Details on the Eight mattress

Talked to the customer service for the Eight mattresses and here is what I found
2" Synthetic Latex 3lb 12ILD - Guessing this more like a polyfoam layer and not latex
2" Visco Memory Foam 4lb 11ILD
2" 1.8lb Polyfoam 22ILD
4" 1.8lb Polyfoam 35ILD
All foams are CertiPUR-US but no details on factory location
Looks like the layers are good for someone with a weight below 250

Personally, I’m trying to figure out if it’s better to get a latex or memory foam mattress.

Hi jadespider,

The Eight Sleep mattress has been mentioned previously here on the forum. You can read more about it in post #44 here. They’ve expanded their lineup since that last post.

Your specifications are just a bit incorrect. The top layer is one of the new breed of what I term " high performance" polyfoams , and it is 2" of 12 ILD 3 lb density. They list is as “latex-like” on their web site, but it is polyfoam.
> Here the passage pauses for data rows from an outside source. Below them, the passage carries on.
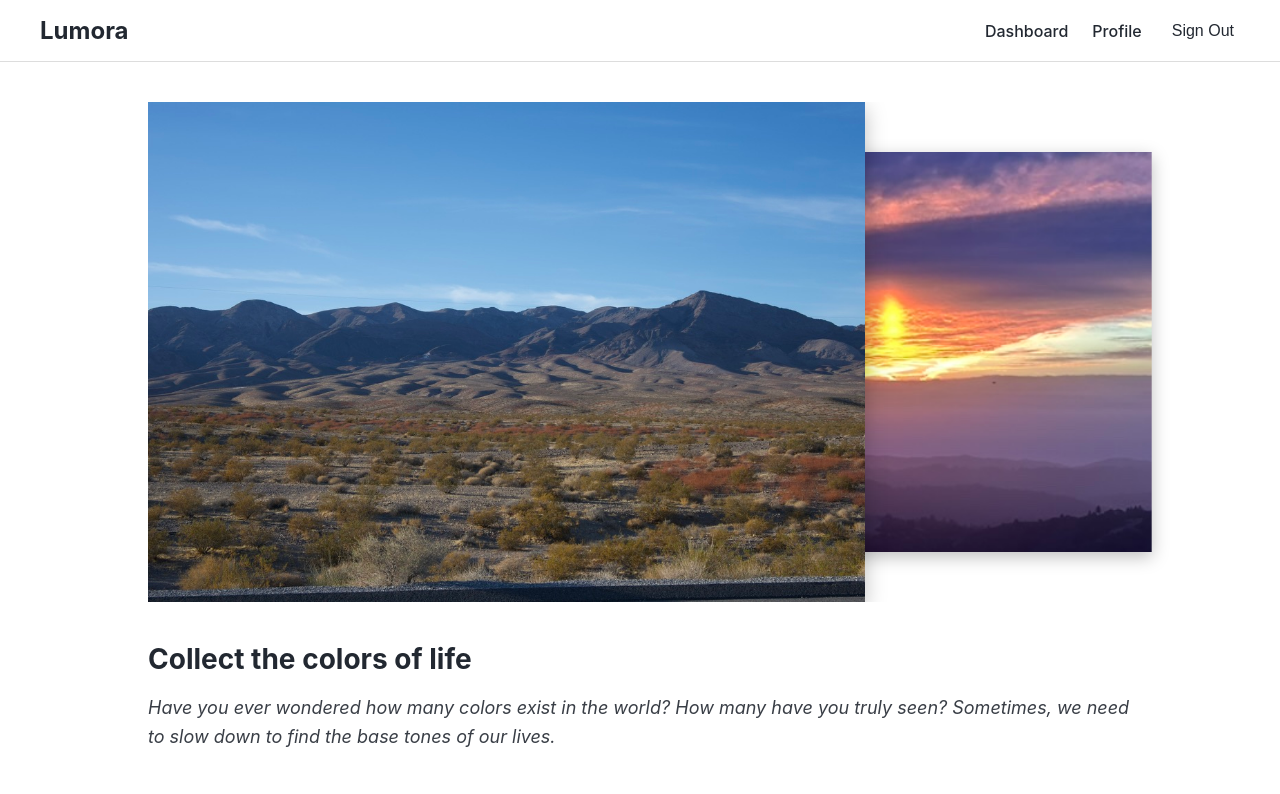
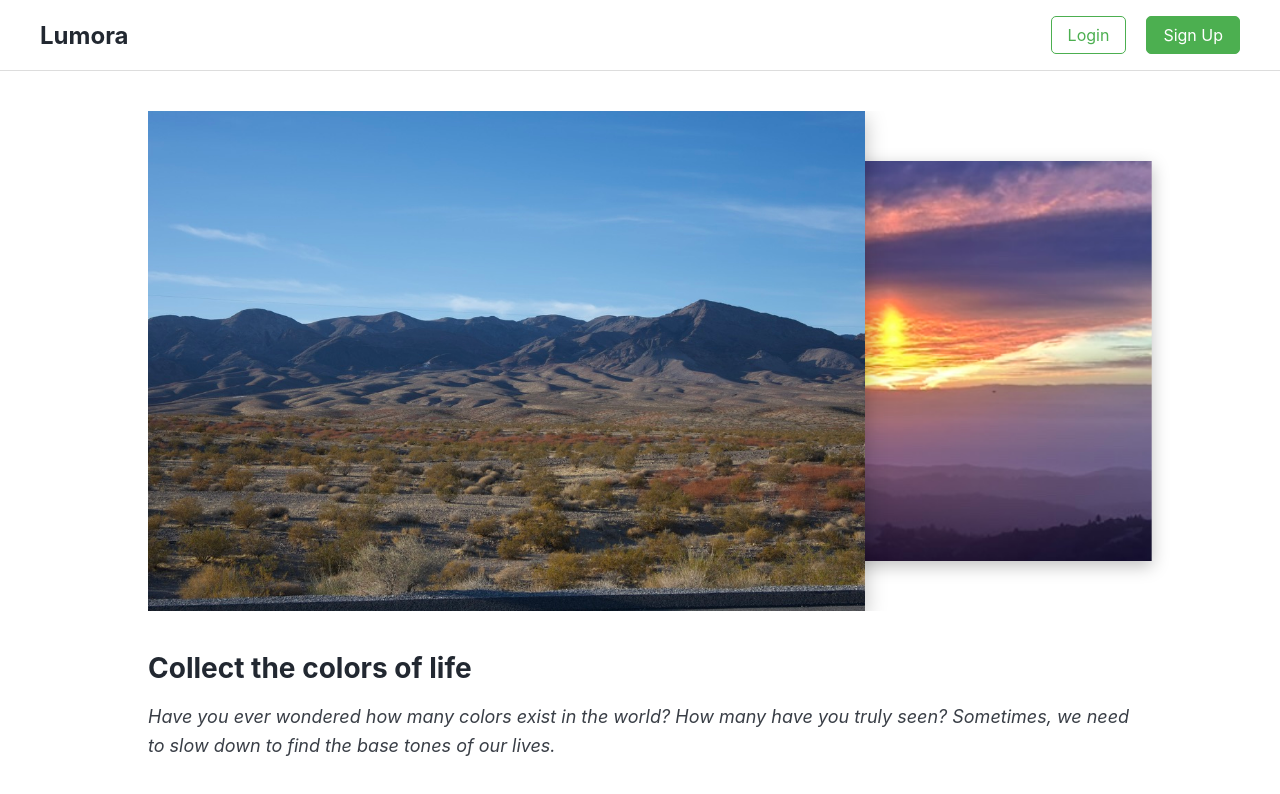
Before and after one commit to LipZou/Lumora, a React (Create React App) app in the folder frontend/: page /home in a window 1280 px wide. Shown: the top 794 px of the page. Built offline with nearby package versions, Linux system fonts and the light colour scheme.

Commit message:
Header Update

```diff
--- /dev/null
+++ b/frontend/src/components/Header.jsx
@@ -0,0 +1,75 @@
+import React from 'react';
+import { Link, useLocation, useNavigate } from 'react-router-dom';
+import { signOut } from '../utils/auth';
+
+function Header() {
+    const location = useLocation();
+    const navigate = useNavigate();
+    const isLoggedIn = !!localStorage.getItem('userId');
+    const path = location.pathname;
+
+    const headerStyle = {
+        display: 'flex',
+        justifyContent: 'space-between',
+        alignItems: 'center',
+        padding: '16px 40px',
+        backgroundColor: '#ffffff',
+        borderBottom: '1px solid #ddd',
+        position: 'sticky',
+        top: 0,
+        zIndex: 1000,
+    };
+
+    const logoStyle = {
+        fontSize: '24px',
+        fontWeight: 'bold',
+        color: '#222831',
+    };
+
+    const navStyle = {
+        display: 'flex',
+        gap: '20px',
+        alignItems: 'center',
+    };
+
+    const buttonStyle = {
+        padding: '8px 16px',
+        border: '1px solid #4CAF50',
+        backgroundColor: 'white',
+        color: '#4CAF50',
+        borderRadius: '5px',
+        cursor: 'pointer',
+        fontSize: '16px',
+        textDecoration: 'none'
+    };
+
+    const solidButtonStyle = {
+        ...buttonStyle,
+        backgroundColor: '#4CAF50',
+        color: 'white',
+    };
+
+    return (
+        <div style={headerStyle}>
+            <div style={logoStyle}>Lumora</div>
+            <div style={navStyle}>
+                {!isLoggedIn ? (
+                    <>
+                        <Link to="/signin" style={buttonStyle}>Login</Link>
+                        <Link to="/signup" style={solidButtonStyle}>Sign Up</Link>
+                    </>
+                ) : (
+                    <>
+                        {path !== '/dashboard' && <Link to="/dashboard" style={buttonStyle}>Dashboard</Link>}
+                        {path !== '/' && <Link to="/" style={buttonStyle}>Home</Link>}
+                        {path !== '/profile' && <Link to="/profile" style={buttonStyle}>Profile</Link>}
+                        {path !== '/map' && <Link to="/map" style={buttonStyle}>Map</Link>}
+                        {/* ✅ Sign Out 将来可以移动到 profile 内部 */}
+                    </>
+                )}
+            </div>
+        </div>
+    );
+}
+
+export default Header;
--- a/frontend/src/components/HomeHeader.jsx
+++ /dev/null
@@ -1,52 +0,0 @@
-import React from 'react';
-import { Link } from 'react-router-dom'
-function HomeHeader() {
-    return (
-        <div style = {homeHeaderStyle}>
-            <div style = {logoStyle}>Lumora</div>
-            <div style = {buttonGroupStyle}>
-                <Link to="/signin" style={{ textDecoration: 'none' }}>
-                    <button style={buttonStyle}>Login</button>
-                </Link>
-                <Link to="/signup">
-                    <button style={{...buttonStyle, backgroundColor: '#4CAF50', color: 'white'}}>Sign Up</button>
-                </Link>
-            </div>
-        </div>
-    );
-}
-
-const homeHeaderStyle = {
-    display: 'flex',
-    justifyContent: 'space-between',
-    alignItems: 'center',
-    padding: '20px 50px',
-    backgroundColor: '#ffffff',
-    borderBottom: '1px solid #ddd',
-    position: 'sticky',
-    top: 0,
-    zIndex: 1000,
-};
-
-const logoStyle = {
-    fontSize: '28px',
-    fontWeight: 'bold',
-    color: '#333',
-};
-
-const buttonGroupStyle = {
-    display: 'flex',
-    gap: '15px',
-};
-
-const buttonStyle = {
-    padding: '8px 16px',
-    border: '1px solid #4CAF50',
-    backgroundColor: 'white',
-    color: '#4CAF50',
-    borderRadius: '5px',
-    cursor: 'pointer',
-    fontSize: '16px',
-};
-
-export default HomeHeader;
--- a/frontend/src/components/UserHeader.jsx
+++ /dev/null
@@ -1,59 +0,0 @@
-import React from 'react';
-import {Link, useNavigate } from 'react-router-dom';
-import { signOut } from '../utils/auth'
-
-function UserHeader({ currentPage }) {
-    const navigate = useNavigate();
-
-    return (
-        <div style={headerStyle}>
-            <div style={logoStyle}>Lumora</div>
-            <div style={navStyle}>
-                {/* 根据 currentPage 决定显示哪个按钮 */}
-                {currentPage !== 'home' && (
-                    <Link to="/home" style={linkStyle}>Home</Link>
-                )}
-                {currentPage !== 'dashboard' && (
-                    <Link to="/dashboard" style={linkStyle}>Dashboard</Link>
-                )}
-                <Link to="/profile" style={linkStyle}>Profile</Link>
-                <button onClick={() => signOut(navigate)} style={{ ...linkStyle, background: 'transparent', border: 'none', cursor: 'pointer' }}>
-                    Sign Out
-                </button>
-            </div>
-        </div>
-    );
-}
-
-const headerStyle = {
-    display: 'flex',
-    justifyContent: 'space-between',
-    alignItems: 'center',
-    padding: '16px 40px',
-    backgroundColor: '#ffffff',
-    borderBottom: '1px solid #ddd',
-    position: 'sticky',
-    top: 0,
-    zIndex: 1000,
-};
-
-const logoStyle = {
-    fontSize: '24px',
-    fontWeight: 'bold',
-    color: '#222831',
-};
-
-const navStyle = {
-    display: 'flex',
-    gap: '24px',
-    alignItems: 'center',
-};
-
-const linkStyle = {
-    textDecoration: 'none',
-    fontSize: '16px',
-    color: '#222831',
-    fontWeight: '500',
-};
-
-export default UserHeader;
--- a/frontend/src/pages/Dashboard.jsx
+++ b/frontend/src/pages/Dashboard.jsx
@@ -1,11 +1,11 @@
 import React from 'react';
-import UserHeader from '../components/UserHeader';
+import Header from '../components/Header';
 import UploadPanel from "../components/UploadPanel";
 
 function Dashboard() {
     return(
         <div>
-            <UserHeader currentPage="dashboard" />   {/* ✅ 传入不同身份 */}
+            <Header />   {/* ✅ 传入不同身份 */}
             <UploadPanel />
         </div>
     );
--- a/frontend/src/pages/Home.jsx
+++ b/frontend/src/pages/Home.jsx
@@ -1,4 +1,4 @@
-import HomeHeader from '../components/HomeHeader';  // 引入新的组件名
+import Header from '../components/Header';  // 引入新的组件名
 import Carousel from '../components/Carousel'
 import Intro from '../components/Intro'
 
@@ -6,7 +6,7 @@ import Intro from '../components/Intro'
 function Home() {
     return (
         <div style={wrapperStyle}>
-            <HomeHeader />
+            <Header />
             <Carousel />
             <Intro />
             {/* 下面是Gallery和Text */}
--- a/frontend/src/pages/LoggedInHome.jsx
+++ b/frontend/src/pages/LoggedInHome.jsx
@@ -1,12 +1,12 @@
 import React from 'react';
-import UserHeader from '../components/UserHeader';
+import Header from '../components/Header';
 import Carousel from '../components/Carousel';
 import ColorQuote from '../components/Intro';
 
 function LoggedInHome() {
     return (
         <div>
-            <UserHeader currentPage="home" />
+            <Header />
             <Carousel />
             <ColorQuote />
         </div>
```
Beneath that is 2" of 11 ILD 4 lb memory foam. Under this is a 2" piece of 22 ILD 1.8 lb poly foam and then a 4" piece of 35 ILD 1.8 lb polyfoam (these two layers are not memory foam as you had listed). These would be good quality materials for most, but I would provide a caution for someone in the “above 200 pounds or so range” with the 1.8 lb support core and the 4 lb memory foam. I’m not quite sure what you’re referencing regarding a BMI score of 250.

When choosing between latex and memory foam, like so many things, it can come down to simple personal preferences. Latex has an unusual combination of surface softness and deeper firmness/support that comes from its elasticity, it’s point elasticity (ability to conform to the shape of a body) and its compression modulus (the ability to get firmer faster with deeper compression than other types of foam). This means that it can enhance the pressure relieving layers above it because of its surface softness and point elasticity but it is also very supportive and can “stop” the heavier parts of the body from sinking in too deeply. It is also very resilient (it returns a high percentage of the energy of compression instead of absorbing it like memory foam which has very low resilience) so it can enhance the “feel” of the mattress by making it more responsive and more adaptable to different body profiles and sleeping positions rather than the less responsive feeling of memory foam or the stiffer and less adaptable characteristics of polyfoam. Latex is also a very durable material (it’s the most durable of all the foam types) so it can add to the durability of a mattress compared to other materials but the deeper layers of a mattress have less effect on mattress durability (a mattress will soften and break down from the top down) and more of an effect on performance and support/alignment so this would be less of a factor in its use. Some people prefer the more “buoyant” feel of latex, while others prefer the motion-deadening feel of memory foam. Regardless of what you choose, make sure you find out the information listed here so you can compare the quality of the materials and components to the durability guidelines here to make sure there are no lower quality materials or weak links in a mattress that would be a cause for concern relative to the durability and useful life of a mattress before making any purchase.



Does this mean that the claims for the new foams such as Titan Flex claiming to be more durable than Latex are not true?

Hi Napper,

Durability can be measured in many different ways, and I can’t speak to the specific measurements made by different foam companies in their comparisons and their products and exactly how their tests were conducted, how they are evaluating durability, and exactly what types of foams they are using as their baselines for comparisons. You see this mostly with temperature coolness claims, but it is rare that specifics are given as to what foam is being compared to the foam being promoted. There are some very durable newer generation polyfoams that hold shape extremely well, and depending upon the test parameters, they can test out better than certain types/blends/brands of latex. The TitanFlex foam tested out better than latex in an accelerated age study, but it’s rare that the specifics of such studies (type of latex compared to, how strength and durability were measured) are provided in complete detail. So I don’t believe the claims are false. But overall, latex will tend to be the most durable foam type across the board.